++++ Data records ++++
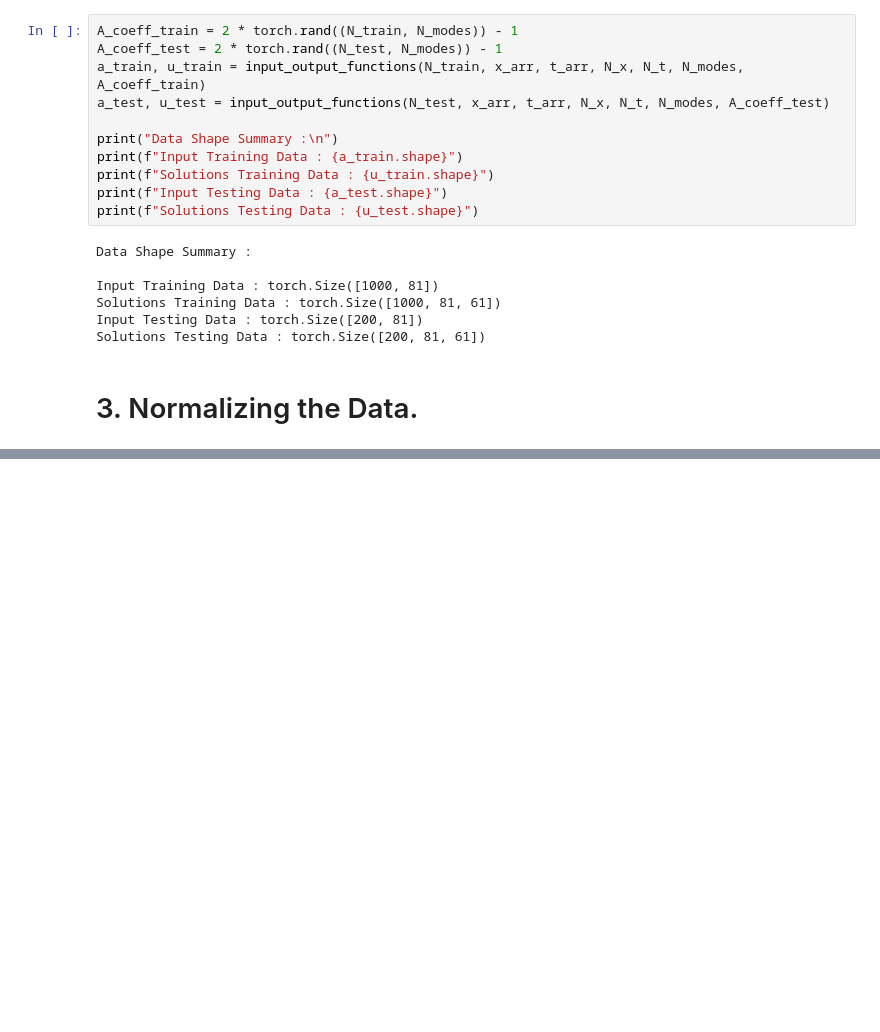
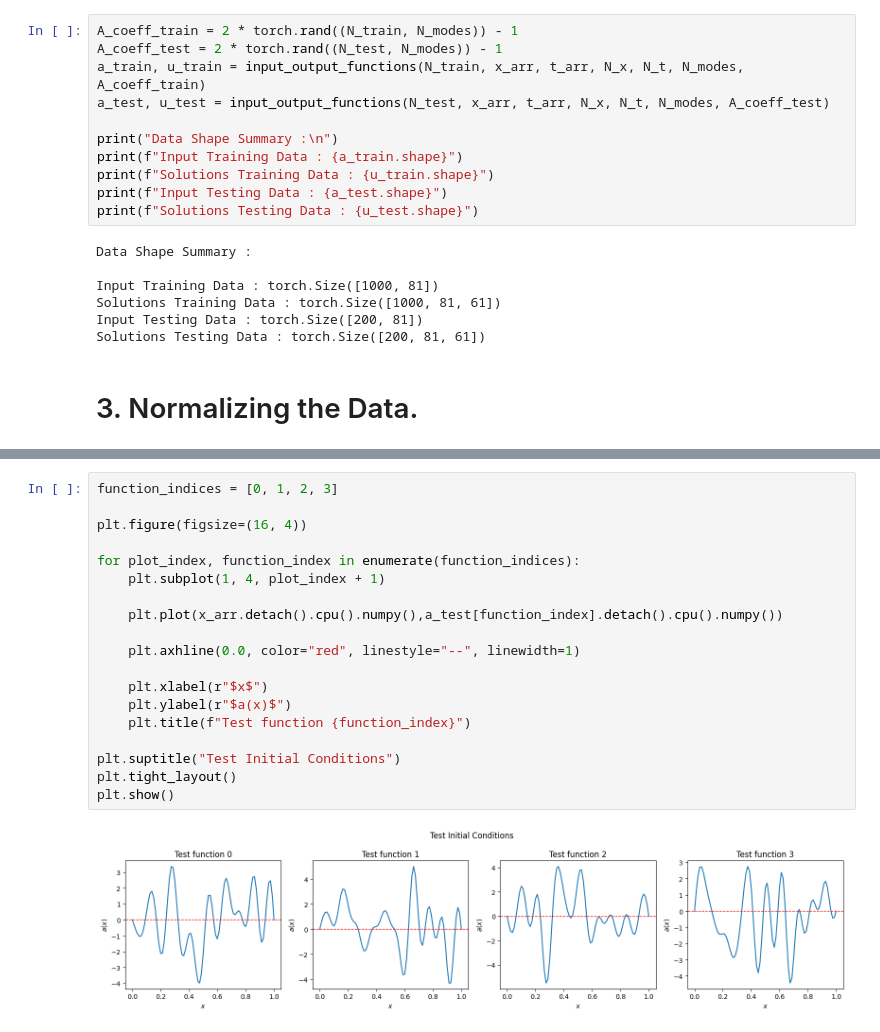
Before and after one commit to ChandraAnunay/Neural-Operators, a Jupyter notebook: FNOs/1_Heat_Equation.ipynb, the cells around one changed output, grey strips where cells are left out. Saved outputs shown, nothing was run; the diff lists cells and outputs as text; blank space fills up the shorter version.

```diff
--- a/FNOs/1_Heat_Equation.ipynb
+++ b/FNOs/1_Heat_Equation.ipynb
@@ -128,0 +425,21 @@ tensor([2.0000, 4.0000, 4.5000], dtype=torch.float16)
+# %%
+function_indices = [0, 1, 2, 3]
+
+plt.figure(figsize=(16, 4))
+
+for plot_index, function_index in enumerate(function_indices):
+    plt.subplot(1, 4, plot_index + 1)
+
+    plt.plot(x_arr.detach().cpu().numpy(),a_test[function_index].detach().cpu().numpy())
+
+    plt.axhline(0.0, color="red", linestyle="--", linewidth=1)
+
+    plt.xlabel(r"$x$")
+    plt.ylabel(r"$a(x)$")
+    plt.title(f"Test function {function_index}")
+
+plt.suptitle("Test Initial Conditions")
+plt.tight_layout()
+plt.show()
+# %% [output]
+[figure, added]
```
Also changed, not shown: parts of 21 cells of this notebook.
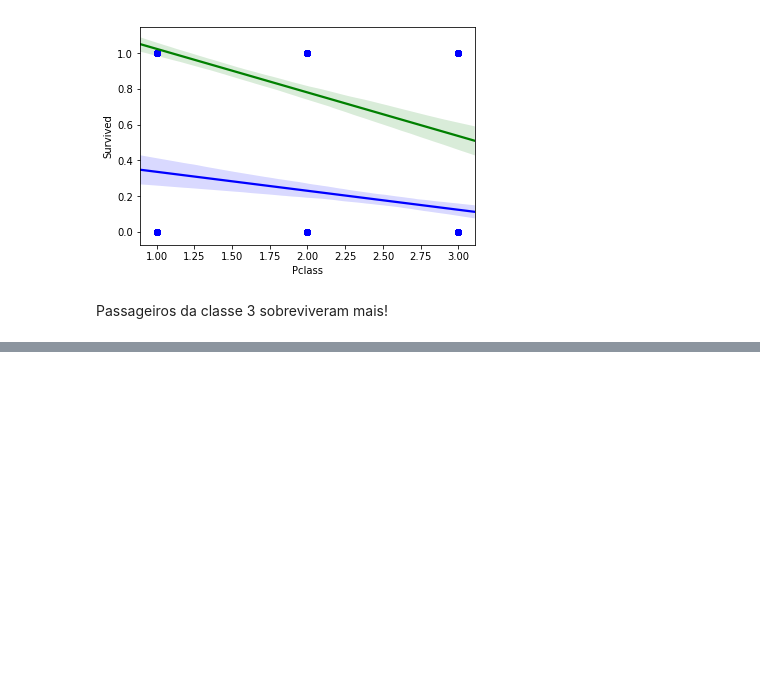
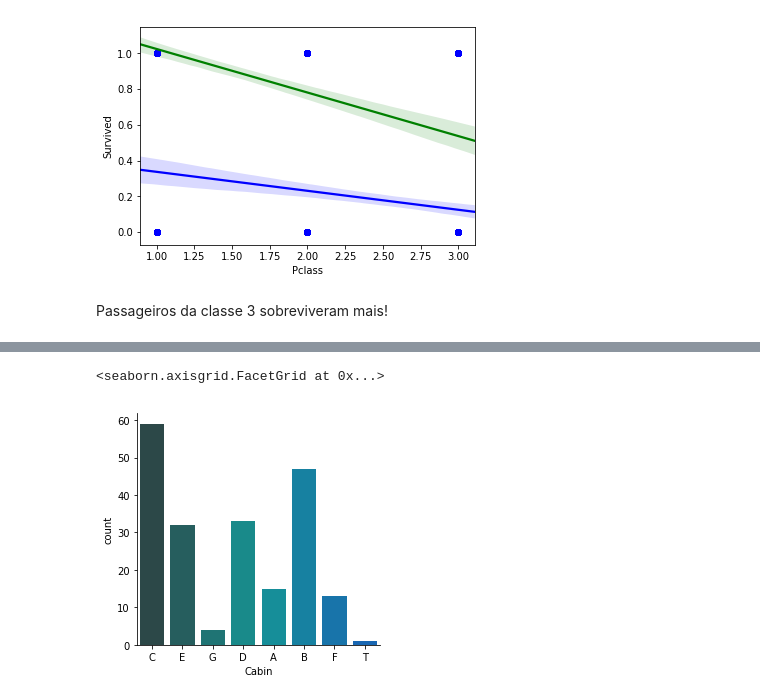
Before and after one commit to SabinoGs/DataAnalysisEducation, a Jupyter notebook: Projects/Titanic - Kaggle.ipynb, the cells around one changed output, grey strips where cells are left out. Drawn from its saved outputs; the diff is of its cells as text; code cells hidden in the pictures; blank space fills up the shorter version.

```diff
--- a/Projects/Titanic - Kaggle.ipynb
+++ b/Projects/Titanic - Kaggle.ipynb
@@ -204,0 +272,7 @@ Passageiros da classe 3 sobreviveram mais!
+# %%
+c_df = pd.DataFrame(levels,columns=['Cabin'])
+
+sns.factorplot('Cabin',data=c_df,palette='winter_d',kind="count")
+# %% [output]
+<seaborn.axisgrid.FacetGrid at 0x...>
+[figure, added]
```
Also changed, not shown: parts of 27 cells of this notebook.
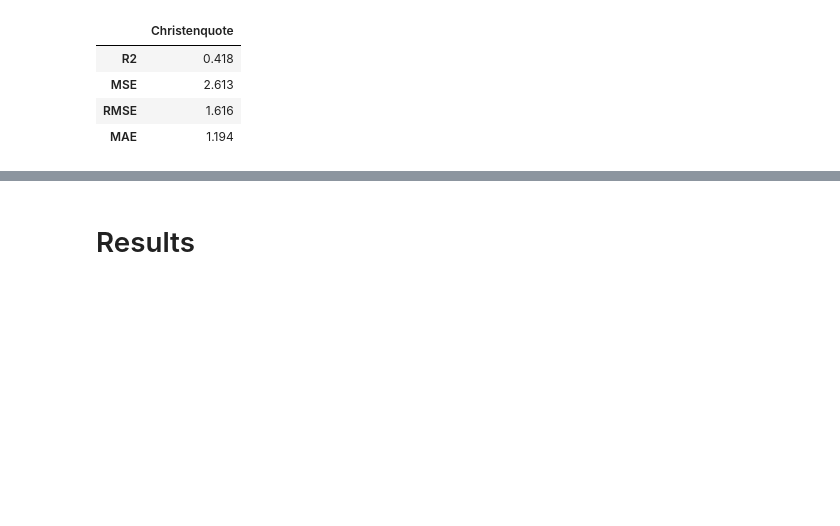
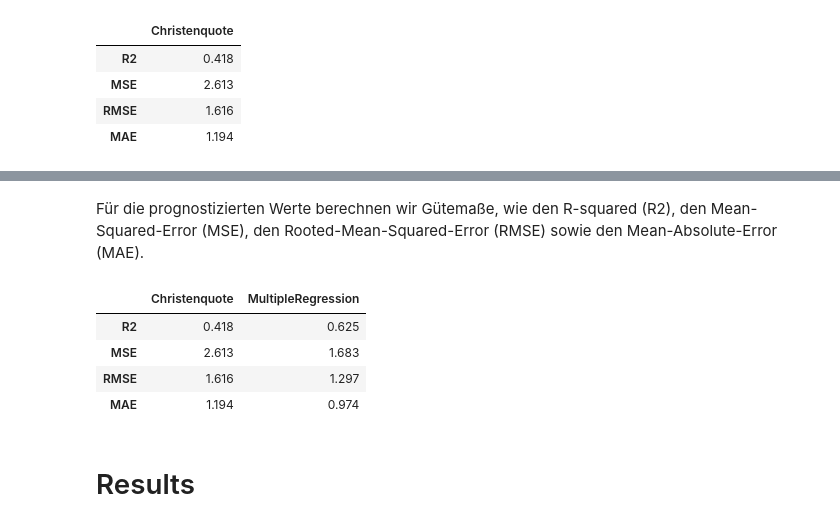
Before and after one commit to NicoHdM/ProjectHdM, a Jupyter notebook: reports/report.ipynb, the cells around one changed output, grey strips where cells are left out. Cells and saved outputs as stored; diff of their text form; code cells hidden in the pictures; blank space fills up the shorter version.

```diff
--- a/reports/report.ipynb
+++ b/reports/report.ipynb
@@ -530,3 +639,22 @@ results
+# %%
+#obtain predictions
+y_pred_multi = reg_multi.predict(X_test.iloc[:,features_selection])
+# %% [markdown]
+Für die prognostizierten Werte berechnen wir Gütemaße, wie den R-squared (R2), den Mean-Squared-Error (MSE), den Rooted-Mean-Squared-Error (RMSE) sowie den Mean-Absolute-Error (MAE).
+# %%
+r2_multi = r2_score(y_test, y_pred_multi).round(3)
+mse_multi = mean_squared_error(y_test, y_pred_multi).round(3)
+rmse_multi = mean_squared_error(y_test, y_pred_multi, squared=False).round(3)
+mae_multi = mean_absolute_error(y_test, y_pred_multi).round(3)
+results = results.assign(MultipleRegression = [r2_multi,mse_multi,rmse_multi,mae_multi])
+# %%
+results
+# %% [output]
+|  | Christenquote | MultipleRegression |
+| R2 | 0.418 | 0.625 |
+| MSE | 2.613 | 1.683 |
+| RMSE | 1.616 | 1.297 |
+| MAE | 1.194 | 0.974 |
 # %% [markdown]
 # Results
 # %% [markdown]
```
Also changed, not shown: parts of 19 cells of this notebook, 1 other file.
++++
What you will do: In the copy, keep every line of the data above exactly and drop each picture.

Problem solution:
Before and after one commit to ChandraAnunay/Neural-Operators, a Jupyter notebook: FNOs/1_Heat_Equation.ipynb, the cells around one changed output, grey strips where cells are left out. Saved outputs shown, nothing was run; the diff lists cells and outputs as text; blank space fills up the shorter version.

```diff
--- a/FNOs/1_Heat_Equation.ipynb
+++ b/FNOs/1_Heat_Equation.ipynb
@@ -128,0 +425,21 @@ tensor([2.0000, 4.0000, 4.5000], dtype=torch.float16)
+# %%
+function_indices = [0, 1, 2, 3]
+
+plt.figure(figsize=(16, 4))
+
+for plot_index, function_index in enumerate(function_indices):
+    plt.subplot(1, 4, plot_index + 1)
+
+    plt.plot(x_arr.detach().cpu().numpy(),a_test[function_index].detach().cpu().numpy())
+
+    plt.axhline(0.0, color="red", linestyle="--", linewidth=1)
+
+    plt.xlabel(r"$x$")
+    plt.ylabel(r"$a(x)$")
+    plt.title(f"Test function {function_index}")
+
+plt.suptitle("Test Initial Conditions")
+plt.tight_layout()
+plt.show()
+# %% [output]
+[figure, added]
```
Also changed, not shown: parts of 21 cells of this notebook.
Before and after one commit to SabinoGs/DataAnalysisEducation, a Jupyter notebook: Projects/Titanic - Kaggle.ipynb, the cells around one changed output, grey strips where cells are left out. Drawn from its saved outputs; the diff is of its cells as text; code cells hidden in the pictures; blank space fills up the shorter version.

```diff
--- a/Projects/Titanic - Kaggle.ipynb
+++ b/Projects/Titanic - Kaggle.ipynb
@@ -204,0 +272,7 @@ Passageiros da classe 3 sobreviveram mais!
+# %%
+c_df = pd.DataFrame(levels,columns=['Cabin'])
+
+sns.factorplot('Cabin',data=c_df,palette='winter_d',kind="count")
+# %% [output]
+<seaborn.axisgrid.FacetGrid at 0x...>
+[figure, added]
```
Also changed, not shown: parts of 27 cells of this notebook.
Before and after one commit to NicoHdM/ProjectHdM, a Jupyter notebook: reports/report.ipynb, the cells around one changed output, grey strips where cells are left out. Cells and saved outputs as stored; diff of their text form; code cells hidden in the pictures; blank space fills up the shorter version.

```diff
--- a/reports/report.ipynb
+++ b/reports/report.ipynb
@@ -530,3 +639,22 @@ results
+# %%
+#obtain predictions
+y_pred_multi = reg_multi.predict(X_test.iloc[:,features_selection])
+# %% [markdown]
+Für die prognostizierten Werte berechnen wir Gütemaße, wie den R-squared (R2), den Mean-Squared-Error (MSE), den Rooted-Mean-Squared-Error (RMSE) sowie den Mean-Absolute-Error (MAE).
+# %%
+r2_multi = r2_score(y_test, y_pred_multi).round(3)
+mse_multi = mean_squared_error(y_test, y_pred_multi).round(3)
+rmse_multi = mean_squared_error(y_test, y_pred_multi, squared=False).round(3)
+mae_multi = mean_absolute_error(y_test, y_pred_multi).round(3)
+results = results.assign(MultipleRegression = [r2_multi,mse_multi,rmse_multi,mae_multi])
+# %%
+results
+# %% [output]
+|  | Christenquote | MultipleRegression |
+| R2 | 0.418 | 0.625 |
+| MSE | 2.613 | 1.683 |
+| RMSE | 1.616 | 1.297 |
+| MAE | 1.194 | 0.974 |
 # %% [markdown]
 # Results
 # %% [markdown]
```
Also changed, not shown: parts of 19 cells of this notebook, 1 other file.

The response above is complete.